*Action item:* Output the data below exactly as it is, dropping the pictures from your copy.
(Available data)
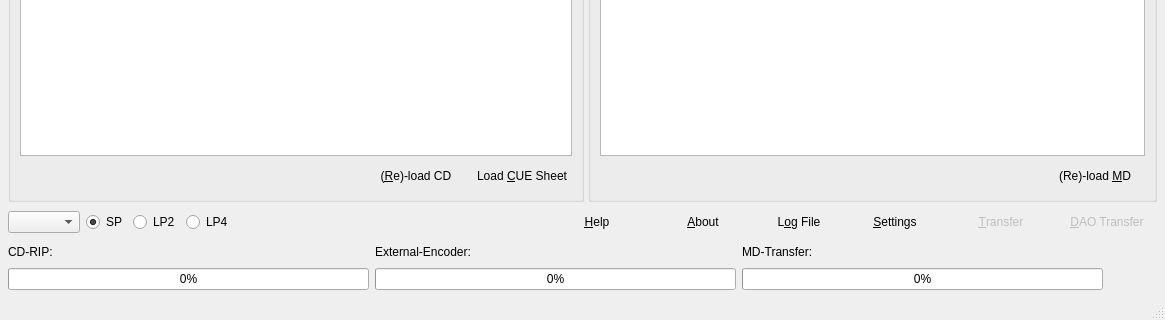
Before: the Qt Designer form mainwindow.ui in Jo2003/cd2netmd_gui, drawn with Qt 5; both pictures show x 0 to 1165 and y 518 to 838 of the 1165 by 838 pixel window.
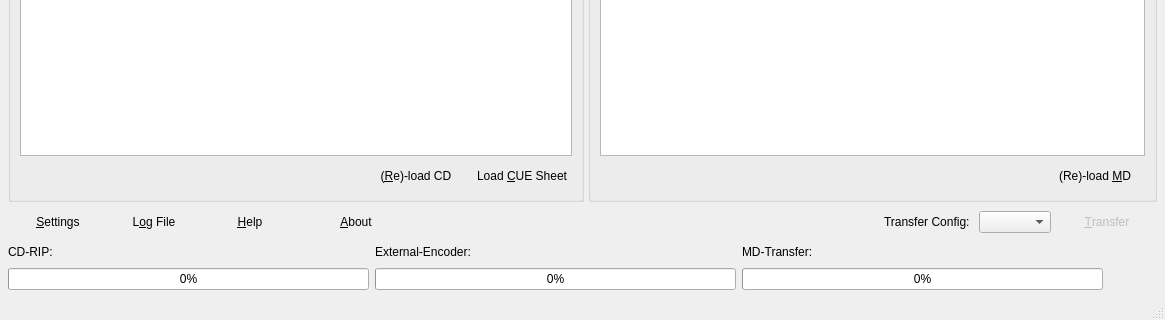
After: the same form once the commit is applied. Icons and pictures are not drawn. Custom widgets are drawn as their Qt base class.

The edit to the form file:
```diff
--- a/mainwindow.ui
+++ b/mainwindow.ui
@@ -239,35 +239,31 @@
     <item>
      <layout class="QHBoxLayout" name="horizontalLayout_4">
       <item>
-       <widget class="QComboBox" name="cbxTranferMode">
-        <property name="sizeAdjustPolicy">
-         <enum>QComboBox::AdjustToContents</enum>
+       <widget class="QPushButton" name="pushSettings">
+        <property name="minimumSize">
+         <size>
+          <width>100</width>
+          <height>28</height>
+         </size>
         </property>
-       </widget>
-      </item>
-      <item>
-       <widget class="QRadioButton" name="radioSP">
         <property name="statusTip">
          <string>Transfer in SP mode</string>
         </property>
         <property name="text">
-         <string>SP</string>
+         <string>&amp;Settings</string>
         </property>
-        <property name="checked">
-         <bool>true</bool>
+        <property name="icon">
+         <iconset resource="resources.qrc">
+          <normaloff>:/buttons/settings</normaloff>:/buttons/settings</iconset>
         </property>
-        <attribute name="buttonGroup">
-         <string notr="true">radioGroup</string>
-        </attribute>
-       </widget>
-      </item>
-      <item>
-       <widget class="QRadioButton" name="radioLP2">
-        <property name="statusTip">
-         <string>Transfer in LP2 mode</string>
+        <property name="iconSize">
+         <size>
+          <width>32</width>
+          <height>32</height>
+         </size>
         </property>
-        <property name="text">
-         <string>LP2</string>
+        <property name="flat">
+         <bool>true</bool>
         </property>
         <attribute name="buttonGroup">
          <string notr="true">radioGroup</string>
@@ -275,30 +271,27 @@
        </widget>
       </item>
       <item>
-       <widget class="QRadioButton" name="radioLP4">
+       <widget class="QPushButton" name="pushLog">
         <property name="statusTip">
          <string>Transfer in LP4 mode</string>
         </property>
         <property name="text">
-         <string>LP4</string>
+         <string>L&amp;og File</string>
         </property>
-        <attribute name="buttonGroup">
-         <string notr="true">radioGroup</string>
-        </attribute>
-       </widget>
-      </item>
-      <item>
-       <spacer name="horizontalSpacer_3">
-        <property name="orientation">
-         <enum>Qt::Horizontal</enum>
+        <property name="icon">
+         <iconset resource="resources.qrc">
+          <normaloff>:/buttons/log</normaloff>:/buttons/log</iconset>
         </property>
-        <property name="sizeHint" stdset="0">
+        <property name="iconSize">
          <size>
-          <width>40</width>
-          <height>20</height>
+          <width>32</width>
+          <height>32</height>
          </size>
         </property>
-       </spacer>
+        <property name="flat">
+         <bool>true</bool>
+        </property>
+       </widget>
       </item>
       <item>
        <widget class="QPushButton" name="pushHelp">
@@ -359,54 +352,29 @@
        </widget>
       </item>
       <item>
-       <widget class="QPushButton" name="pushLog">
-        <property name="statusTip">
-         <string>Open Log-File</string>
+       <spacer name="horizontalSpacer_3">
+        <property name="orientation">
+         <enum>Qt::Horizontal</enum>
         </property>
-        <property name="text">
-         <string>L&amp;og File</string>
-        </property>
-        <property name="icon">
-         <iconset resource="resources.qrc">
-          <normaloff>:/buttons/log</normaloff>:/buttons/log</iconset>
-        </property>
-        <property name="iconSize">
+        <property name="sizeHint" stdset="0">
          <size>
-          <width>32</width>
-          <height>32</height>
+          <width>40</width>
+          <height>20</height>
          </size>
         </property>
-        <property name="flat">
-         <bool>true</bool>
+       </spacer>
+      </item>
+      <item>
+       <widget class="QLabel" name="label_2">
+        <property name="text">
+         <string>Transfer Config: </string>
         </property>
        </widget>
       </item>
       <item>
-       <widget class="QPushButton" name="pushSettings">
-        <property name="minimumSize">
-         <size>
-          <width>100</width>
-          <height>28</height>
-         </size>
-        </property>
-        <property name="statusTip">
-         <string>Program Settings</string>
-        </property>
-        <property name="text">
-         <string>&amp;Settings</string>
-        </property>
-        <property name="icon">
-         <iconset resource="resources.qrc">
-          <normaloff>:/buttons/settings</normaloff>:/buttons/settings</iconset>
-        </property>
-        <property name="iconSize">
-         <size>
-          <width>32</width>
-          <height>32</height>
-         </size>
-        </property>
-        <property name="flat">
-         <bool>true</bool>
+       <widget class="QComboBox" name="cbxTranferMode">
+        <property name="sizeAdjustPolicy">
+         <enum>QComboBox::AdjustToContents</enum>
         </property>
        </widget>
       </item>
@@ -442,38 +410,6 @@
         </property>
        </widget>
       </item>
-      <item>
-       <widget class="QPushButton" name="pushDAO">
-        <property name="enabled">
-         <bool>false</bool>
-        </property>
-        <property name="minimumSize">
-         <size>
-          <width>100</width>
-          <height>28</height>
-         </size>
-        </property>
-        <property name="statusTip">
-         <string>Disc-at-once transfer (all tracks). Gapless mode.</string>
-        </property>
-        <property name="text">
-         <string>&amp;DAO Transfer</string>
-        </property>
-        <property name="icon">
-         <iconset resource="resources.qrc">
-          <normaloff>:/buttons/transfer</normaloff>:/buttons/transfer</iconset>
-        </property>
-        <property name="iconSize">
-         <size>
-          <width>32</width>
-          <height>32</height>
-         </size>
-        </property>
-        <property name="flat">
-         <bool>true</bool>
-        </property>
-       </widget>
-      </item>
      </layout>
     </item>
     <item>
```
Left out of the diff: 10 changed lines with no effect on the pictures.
(End Available data)
*Answer to this problem:*
Before: the Qt Designer form mainwindow.ui in Jo2003/cd2netmd_gui, drawn with Qt 5; both pictures show x 0 to 1165 and y 518 to 838 of the 1165 by 838 pixel window.
After: the same form once the commit is applied. Icons and pictures are not drawn. Custom widgets are drawn as their Qt base class.

The edit to the form file:
```diff
--- a/mainwindow.ui
+++ b/mainwindow.ui
@@ -239,35 +239,31 @@
     <item>
      <layout class="QHBoxLayout" name="horizontalLayout_4">
       <item>
-       <widget class="QComboBox" name="cbxTranferMode">
-        <property name="sizeAdjustPolicy">
-         <enum>QComboBox::AdjustToContents</enum>
+       <widget class="QPushButton" name="pushSettings">
+        <property name="minimumSize">
+         <size>
+          <width>100</width>
+          <height>28</height>
+         </size>
         </property>
-       </widget>
-      </item>
-      <item>
-       <widget class="QRadioButton" name="radioSP">
         <property name="statusTip">
          <string>Transfer in SP mode</string>
         </property>
         <property name="text">
-         <string>SP</string>
+         <string>&amp;Settings</string>
         </property>
-        <property name="checked">
-         <bool>true</bool>
+        <property name="icon">
+         <iconset resource="resources.qrc">
+          <normaloff>:/buttons/settings</normaloff>:/buttons/settings</iconset>
         </property>
-        <attribute name="buttonGroup">
-         <string notr="true">radioGroup</string>
-        </attribute>
-       </widget>
-      </item>
-      <item>
-       <widget class="QRadioButton" name="radioLP2">
-        <property name="statusTip">
-         <string>Transfer in LP2 mode</string>
+        <property name="iconSize">
+         <size>
+          <width>32</width>
+          <height>32</height>
+         </size>
         </property>
-        <property name="text">
-         <string>LP2</string>
+        <property name="flat">
+         <bool>true</bool>
         </property>
         <attribute name="buttonGroup">
          <string notr="true">radioGroup</string>
@@ -275,30 +271,27 @@
        </widget>
       </item>
       <item>
-       <widget class="QRadioButton" name="radioLP4">
+       <widget class="QPushButton" name="pushLog">
         <property name="statusTip">
          <string>Transfer in LP4 mode</string>
         </property>
         <property name="text">
-         <string>LP4</string>
+         <string>L&amp;og File</string>
         </property>
-        <attribute name="buttonGroup">
-         <string notr="true">radioGroup</string>
-        </attribute>
-       </widget>
-      </item>
-      <item>
-       <spacer name="horizontalSpacer_3">
-        <property name="orientation">
-         <enum>Qt::Horizontal</enum>
+        <property name="icon">
+         <iconset resource="resources.qrc">
+          <normaloff>:/buttons/log</normaloff>:/buttons/log</iconset>
         </property>
-        <property name="sizeHint" stdset="0">
+        <property name="iconSize">
          <size>
-          <width>40</width>
-          <height>20</height>
+          <width>32</width>
+          <height>32</height>
          </size>
         </property>
-       </spacer>
+        <property name="flat">
+         <bool>true</bool>
+        </property>
+       </widget>
       </item>
       <item>
        <widget class="QPushButton" name="pushHelp">
@@ -359,54 +352,29 @@
        </widget>
       </item>
       <item>
-       <widget class="QPushButton" name="pushLog">
-        <property name="statusTip">
-         <string>Open Log-File</string>
+       <spacer name="horizontalSpacer_3">
+        <property name="orientation">
+         <enum>Qt::Horizontal</enum>
         </property>
-        <property name="text">
-         <string>L&amp;og File</string>
-        </property>
-        <property name="icon">
-         <iconset resource="resources.qrc">
-          <normaloff>:/buttons/log</normaloff>:/buttons/log</iconset>
-        </property>
-        <property name="iconSize">
+        <property name="sizeHint" stdset="0">
          <size>
-          <width>32</width>
-          <height>32</height>
+          <width>40</width>
+          <height>20</height>
          </size>
         </property>
-        <property name="flat">
-         <bool>true</bool>
+       </spacer>
+      </item>
+      <item>
+       <widget class="QLabel" name="label_2">
+        <property name="text">
+         <string>Transfer Config: </string>
         </property>
        </widget>
       </item>
       <item>
-       <widget class="QPushButton" name="pushSettings">
-        <property name="minimumSize">
-         <size>
-          <width>100</width>
-          <height>28</height>
-         </size>
-        </property>
-        <property name="statusTip">
-         <string>Program Settings</string>
-        </property>
-        <property name="text">
-         <string>&amp;Settings</string>
-        </property>
-        <property name="icon">
-         <iconset resource="resources.qrc">
-          <normaloff>:/buttons/settings</normaloff>:/buttons/settings</iconset>
-        </property>
-        <property name="iconSize">
-         <size>
-          <width>32</width>
-          <height>32</height>
-         </size>
-        </property>
-        <property name="flat">
-         <bool>true</bool>
+       <widget class="QComboBox" name="cbxTranferMode">
+        <property name="sizeAdjustPolicy">
+         <enum>QComboBox::AdjustToContents</enum>
         </property>
        </widget>
       </item>
@@ -442,38 +410,6 @@
         </property>
        </widget>
       </item>
-      <item>
-       <widget class="QPushButton" name="pushDAO">
-        <property name="enabled">
-         <bool>false</bool>
-        </property>
-        <property name="minimumSize">
-         <size>
-          <width>100</width>
-          <height>28</height>
-         </size>
-        </property>
-        <property name="statusTip">
-         <string>Disc-at-once transfer (all tracks). Gapless mode.</string>
-        </property>
-        <property name="text">
-         <string>&amp;DAO Transfer</string>
-        </property>
-        <property name="icon">
-         <iconset resource="resources.qrc">
-          <normaloff>:/buttons/transfer</normaloff>:/buttons/transfer</iconset>
-        </property>
-        <property name="iconSize">
-         <size>
-          <width>32</width>
-          <height>32</height>
-         </size>
-        </property>
-        <property name="flat">
-         <bool>true</bool>
-        </property>
-       </widget>
-      </item>
      </layout>
     </item>
     <item>
```
Left out of the diff: 10 changed lines with no effect on the pictures.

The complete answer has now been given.